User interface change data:
--- START ---
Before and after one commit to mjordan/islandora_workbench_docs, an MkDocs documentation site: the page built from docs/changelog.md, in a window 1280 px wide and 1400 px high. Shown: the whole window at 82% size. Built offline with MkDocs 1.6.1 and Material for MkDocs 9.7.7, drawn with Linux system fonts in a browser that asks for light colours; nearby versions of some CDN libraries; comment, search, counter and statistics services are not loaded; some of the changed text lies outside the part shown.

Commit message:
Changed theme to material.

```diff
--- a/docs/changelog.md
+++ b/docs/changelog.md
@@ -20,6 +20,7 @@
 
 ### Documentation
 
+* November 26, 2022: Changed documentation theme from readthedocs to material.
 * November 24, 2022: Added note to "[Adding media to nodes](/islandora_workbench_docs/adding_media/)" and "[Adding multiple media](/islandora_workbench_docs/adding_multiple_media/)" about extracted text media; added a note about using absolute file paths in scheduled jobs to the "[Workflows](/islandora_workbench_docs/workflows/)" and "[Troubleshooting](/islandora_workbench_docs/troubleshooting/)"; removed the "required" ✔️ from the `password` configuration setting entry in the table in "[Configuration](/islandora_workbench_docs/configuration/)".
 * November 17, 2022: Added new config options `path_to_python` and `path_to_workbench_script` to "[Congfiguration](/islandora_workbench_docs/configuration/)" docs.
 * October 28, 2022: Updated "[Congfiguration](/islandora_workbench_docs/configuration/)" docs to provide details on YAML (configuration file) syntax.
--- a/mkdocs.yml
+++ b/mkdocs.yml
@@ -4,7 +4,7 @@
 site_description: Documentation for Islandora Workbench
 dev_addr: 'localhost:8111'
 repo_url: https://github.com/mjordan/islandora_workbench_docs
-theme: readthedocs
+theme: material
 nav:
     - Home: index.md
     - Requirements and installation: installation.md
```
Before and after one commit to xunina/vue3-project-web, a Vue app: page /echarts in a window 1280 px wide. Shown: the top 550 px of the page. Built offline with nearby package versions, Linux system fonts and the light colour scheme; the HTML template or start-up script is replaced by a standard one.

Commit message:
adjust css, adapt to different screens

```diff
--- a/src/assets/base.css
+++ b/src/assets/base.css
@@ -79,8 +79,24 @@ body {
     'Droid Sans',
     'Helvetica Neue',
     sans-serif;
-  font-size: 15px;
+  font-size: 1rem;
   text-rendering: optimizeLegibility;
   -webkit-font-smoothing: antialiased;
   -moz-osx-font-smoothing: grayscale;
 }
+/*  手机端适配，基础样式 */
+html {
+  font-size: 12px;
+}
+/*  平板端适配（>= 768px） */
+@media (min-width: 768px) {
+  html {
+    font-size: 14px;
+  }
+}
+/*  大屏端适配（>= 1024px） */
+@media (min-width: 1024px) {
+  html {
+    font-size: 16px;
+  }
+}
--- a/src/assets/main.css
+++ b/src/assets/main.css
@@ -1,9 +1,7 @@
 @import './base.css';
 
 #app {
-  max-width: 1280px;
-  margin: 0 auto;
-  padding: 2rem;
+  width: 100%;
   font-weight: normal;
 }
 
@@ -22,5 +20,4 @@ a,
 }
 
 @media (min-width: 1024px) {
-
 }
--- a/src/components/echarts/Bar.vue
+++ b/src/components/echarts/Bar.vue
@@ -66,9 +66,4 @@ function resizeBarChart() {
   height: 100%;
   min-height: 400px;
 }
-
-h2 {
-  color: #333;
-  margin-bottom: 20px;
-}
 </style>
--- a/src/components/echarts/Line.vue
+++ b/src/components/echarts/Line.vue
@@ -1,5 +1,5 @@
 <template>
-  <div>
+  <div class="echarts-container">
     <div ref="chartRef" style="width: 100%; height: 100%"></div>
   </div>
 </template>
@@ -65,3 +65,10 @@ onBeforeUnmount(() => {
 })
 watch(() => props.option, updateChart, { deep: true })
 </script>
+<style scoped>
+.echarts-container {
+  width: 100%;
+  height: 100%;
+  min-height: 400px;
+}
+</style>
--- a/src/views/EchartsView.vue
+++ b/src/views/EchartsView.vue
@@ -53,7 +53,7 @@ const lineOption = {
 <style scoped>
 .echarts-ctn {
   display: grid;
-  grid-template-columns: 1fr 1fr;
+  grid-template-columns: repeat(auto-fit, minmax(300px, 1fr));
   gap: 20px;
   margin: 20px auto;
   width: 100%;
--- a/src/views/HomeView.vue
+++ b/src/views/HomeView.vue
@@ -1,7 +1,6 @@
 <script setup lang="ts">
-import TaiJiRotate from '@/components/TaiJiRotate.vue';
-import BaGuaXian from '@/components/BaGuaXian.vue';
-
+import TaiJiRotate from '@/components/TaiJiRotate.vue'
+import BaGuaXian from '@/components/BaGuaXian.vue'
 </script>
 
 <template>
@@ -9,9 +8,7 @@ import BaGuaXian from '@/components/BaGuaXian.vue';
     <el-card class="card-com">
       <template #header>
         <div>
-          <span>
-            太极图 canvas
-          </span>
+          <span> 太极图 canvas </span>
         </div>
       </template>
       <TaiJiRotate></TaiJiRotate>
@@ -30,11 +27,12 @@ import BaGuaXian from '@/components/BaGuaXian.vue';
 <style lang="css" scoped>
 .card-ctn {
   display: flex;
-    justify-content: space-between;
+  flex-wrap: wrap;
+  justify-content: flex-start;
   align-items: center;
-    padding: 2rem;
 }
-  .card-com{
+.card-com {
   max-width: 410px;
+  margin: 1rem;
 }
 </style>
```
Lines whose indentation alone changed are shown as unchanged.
--- END ---
- _TASK TO COMPLETE_
Repeat every record exactly as written, please.

- _FINISHED TASK_
Before and after one commit to mjordan/islandora_workbench_docs, an MkDocs documentation site: the page built from docs/changelog.md, in a window 1280 px wide and 1400 px high. Shown: the whole window at 82% size. Built offline with MkDocs 1.6.1 and Material for MkDocs 9.7.7, drawn with Linux system fonts in a browser that asks for light colours; nearby versions of some CDN libraries; comment, search, counter and statistics services are not loaded; some of the changed text lies outside the part shown.

Commit message:
Changed theme to material.

```diff
--- a/docs/changelog.md
+++ b/docs/changelog.md
@@ -20,6 +20,7 @@
 
 ### Documentation
 
+* November 26, 2022: Changed documentation theme from readthedocs to material.
 * November 24, 2022: Added note to "[Adding media to nodes](/islandora_workbench_docs/adding_media/)" and "[Adding multiple media](/islandora_workbench_docs/adding_multiple_media/)" about extracted text media; added a note about using absolute file paths in scheduled jobs to the "[Workflows](/islandora_workbench_docs/workflows/)" and "[Troubleshooting](/islandora_workbench_docs/troubleshooting/)"; removed the "required" ✔️ from the `password` configuration setting entry in the table in "[Configuration](/islandora_workbench_docs/configuration/)".
 * November 17, 2022: Added new config options `path_to_python` and `path_to_workbench_script` to "[Congfiguration](/islandora_workbench_docs/configuration/)" docs.
 * October 28, 2022: Updated "[Congfiguration](/islandora_workbench_docs/configuration/)" docs to provide details on YAML (configuration file) syntax.
--- a/mkdocs.yml
+++ b/mkdocs.yml
@@ -4,7 +4,7 @@
 site_description: Documentation for Islandora Workbench
 dev_addr: 'localhost:8111'
 repo_url: https://github.com/mjordan/islandora_workbench_docs
-theme: readthedocs
+theme: material
 nav:
     - Home: index.md
     - Requirements and installation: installation.md
```
Before and after one commit to xunina/vue3-project-web, a Vue app: page /echarts in a window 1280 px wide. Shown: the top 550 px of the page. Built offline with nearby package versions, Linux system fonts and the light colour scheme; the HTML template or start-up script is replaced by a standard one.

Commit message:
adjust css, adapt to different screens

```diff
--- a/src/assets/base.css
+++ b/src/assets/base.css
@@ -79,8 +79,24 @@ body {
     'Droid Sans',
     'Helvetica Neue',
     sans-serif;
-  font-size: 15px;
+  font-size: 1rem;
   text-rendering: optimizeLegibility;
   -webkit-font-smoothing: antialiased;
   -moz-osx-font-smoothing: grayscale;
 }
+/*  手机端适配，基础样式 */
+html {
+  font-size: 12px;
+}
+/*  平板端适配（>= 768px） */
+@media (min-width: 768px) {
+  html {
+    font-size: 14px;
+  }
+}
+/*  大屏端适配（>= 1024px） */
+@media (min-width: 1024px) {
+  html {
+    font-size: 16px;
+  }
+}
--- a/src/assets/main.css
+++ b/src/assets/main.css
@@ -1,9 +1,7 @@
 @import './base.css';
 
 #app {
-  max-width: 1280px;
-  margin: 0 auto;
-  padding: 2rem;
+  width: 100%;
   font-weight: normal;
 }
 
@@ -22,5 +20,4 @@ a,
 }
 
 @media (min-width: 1024px) {
-
 }
--- a/src/components/echarts/Bar.vue
+++ b/src/components/echarts/Bar.vue
@@ -66,9 +66,4 @@ function resizeBarChart() {
   height: 100%;
   min-height: 400px;
 }
-
-h2 {
-  color: #333;
-  margin-bottom: 20px;
-}
 </style>
--- a/src/components/echarts/Line.vue
+++ b/src/components/echarts/Line.vue
@@ -1,5 +1,5 @@
 <template>
-  <div>
+  <div class="echarts-container">
     <div ref="chartRef" style="width: 100%; height: 100%"></div>
   </div>
 </template>
@@ -65,3 +65,10 @@ onBeforeUnmount(() => {
 })
 watch(() => props.option, updateChart, { deep: true })
 </script>
+<style scoped>
+.echarts-container {
+  width: 100%;
+  height: 100%;
+  min-height: 400px;
+}
+</style>
--- a/src/views/EchartsView.vue
+++ b/src/views/EchartsView.vue
@@ -53,7 +53,7 @@ const lineOption = {
 <style scoped>
 .echarts-ctn {
   display: grid;
-  grid-template-columns: 1fr 1fr;
+  grid-template-columns: repeat(auto-fit, minmax(300px, 1fr));
   gap: 20px;
   margin: 20px auto;
   width: 100%;
--- a/src/views/HomeView.vue
+++ b/src/views/HomeView.vue
@@ -1,7 +1,6 @@
 <script setup lang="ts">
-import TaiJiRotate from '@/components/TaiJiRotate.vue';
-import BaGuaXian from '@/components/BaGuaXian.vue';
-
+import TaiJiRotate from '@/components/TaiJiRotate.vue'
+import BaGuaXian from '@/components/BaGuaXian.vue'
 </script>
 
 <template>
@@ -9,9 +8,7 @@ import BaGuaXian from '@/components/BaGuaXian.vue';
     <el-card class="card-com">
       <template #header>
         <div>
-          <span>
-            太极图 canvas
-          </span>
+          <span> 太极图 canvas </span>
         </div>
       </template>
       <TaiJiRotate></TaiJiRotate>
@@ -30,11 +27,12 @@ import BaGuaXian from '@/components/BaGuaXian.vue';
 <style lang="css" scoped>
 .card-ctn {
   display: flex;
-    justify-content: space-between;
+  flex-wrap: wrap;
+  justify-content: flex-start;
   align-items: center;
-    padding: 2rem;
 }
-  .card-com{
+.card-com {
   max-width: 410px;
+  margin: 1rem;
 }
 </style>
```
Lines whose indentation alone changed are shown as unchanged.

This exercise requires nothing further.